Summers knows that ineffable feeling. For her, climbing has been a spiritual calling since her first trek with Jenkins a decade ago. As a chardonnay sun dips near the horizon, she invites me to sit on a thick branch and read from "The Attentive Heart: Conversations with Trees," essays by Buddhist environmentalist Stephanie Kaza. I’m dubious, but it seems worth a try.
The breeze has come up and, as she looks for a selection, the wind makes a choice for us, unfurling the pages to the title essay. "All night, " Kaza writes, "the trees have been conversing under the full moon, weaving me into their stories, capturing my dreams with their leaning limbs and generous trunks. Breathing together as I slept, as they rested, we danced quietly in the summer night."
The wind catches the pages again, spinning them closed, as if to say words aren't necessary now. We sit, listening to the breeze murmuring through the needles, the giant tree occasionally groaning softly beneath us as the sun dies behind the ridge.
In the dark of the cathedral, we eat by miner's lamps, sharing children's favorites -- peanut butter and jelly and apples -- and the eco adventurer's staple -- PowerBars. We turn in locked to our ropes, a comforting, if not comfortable, requirement. Sleep visits only occasionally so I watch the night sky transform from a milky lavender and gray to a matte black sprinkled with countless stars. I’m in a place before time, before history, another in an endless line of men alone in the forest quiet.
Deep into the night, the wind picks up and I wonder if weather is blowing into the mountains. Genevieve had mentioned a "hairy" descent from the Stagg tree with her sons a year earlier in driving rain and falling temperatures. But the wind fades and the morning clear brings a visitor, a lone bee that somehow has found its way to the treetop.
After breakfast, Genevieve teases me into trying her treeboat, an experience akin to surfing a hammock 220 feet above the ground. “Kind of wicky wacky, isn’t it?” she says as I haltingly lower myself. My brain knows I’m tied in and won’t fall far. But my body isn’t so sure. The first time I step onto the unstable surface, I feel that involuntary adrenaline rush and the spastic desire to grab onto something solid nearby. Once again, fault those millions of years of evolution.
Soon, it's time to leave our cathedral. I'm tired and ready. My reserve of nerve is running low. All week climbers have told me that the descent is the most dangerous part of the sport. To reach the ground, we clip into a rappel rack, a device that supplies friction to the rope, allowing a controlled drop. Thread the rope through the rack incorrectly and there will be no friction; I'll plunge 240 feet in seconds. No one can recall it happening -- there's an "idiot bar" to guide you -- but that doesn’t make me any less nervous. More likely than threading the rope wrong, is the possibility of descending too fast and losing control.

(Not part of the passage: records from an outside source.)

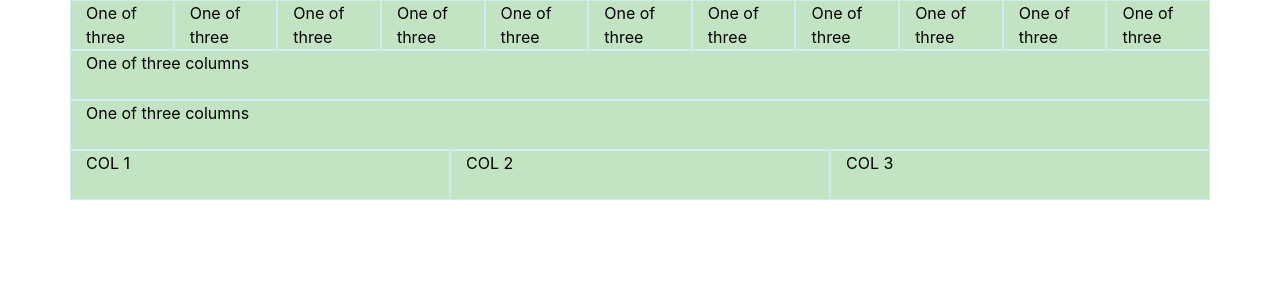
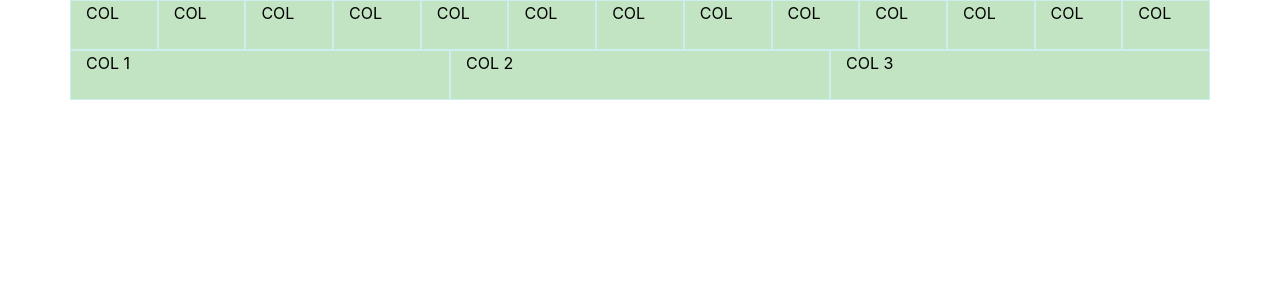
Before and after one commit to abhimkdm/NotesApp, an Angular app: page / in a window 1280 px wide. Shown: the top 300 px of the page. Built offline with nearby package versions, Linux system fonts and the light colour scheme.

Commit message:
BootStrap
BootStrap

```diff
--- a/src/app/Examples/bootstrap/bootstrap.component.html
+++ b/src/app/Examples/bootstrap/bootstrap.component.html
@@ -21,46 +21,44 @@
 <div class="container">
   <div class="row">
     <div class="col grey">
-      One of three columns
+      COL
     </div>
     <div class="col grey">
-      One of three columns
+      COL
     </div>
     <div class="col grey">
-      One of three columns
+      COL
     </div>
     <div class="col grey">
-      One of three columns
+      COL
     </div>
     <div class="col grey">
-      One of three columns
+      COL
     </div>
     <div class="col grey">
-      One of three columns
+      COL
     </div>
     <div class="col grey">
-      One of three columns
+      COL
     </div>
     <div class="col grey">
-      One of three columns
+      COL
     </div>
     <div class="col grey">
-      One of three columns
+      COL
     </div>
     <div class="col grey">
-      One of three columns
+      COL
     </div>
     <div class="col grey">
-      One of three columns
+      COL
     </div>
     <div class="col grey">
-      One of three columns
+      COL
     </div>
-  </div>
-  <div class="row">
     <div class="col grey">
-      One of three columns
-    </div>
+        COL
+      </div>
   </div>
   <div class="row">
     <div class="col-12 col-sm-12 col-md-6 col-lg-4 grey">
```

Neither happens. I thread the rack right the first time, passing Genevieve’s inspection. We slip slowly through the crown of branches and soon -- too soon -- the ground nears. I linger at 100 feet to enjoy the valley view, then at 50 feet for one last pendulous dance.
I'm reminded of the first time I went climbing in Dianna one Sunday several years ago with Peter Jenkins. That afternoon, I joined a dozen members of a Girl Scout troop. There weren't enough ropes for all of them to climb at once. When someone on the ground asked who was ready to come down so others could go up, the answers were immediate.
I'm not either. Not this morning.
Genevieve was right. People are different when they come down out of trees. In more ways than I could have imagined.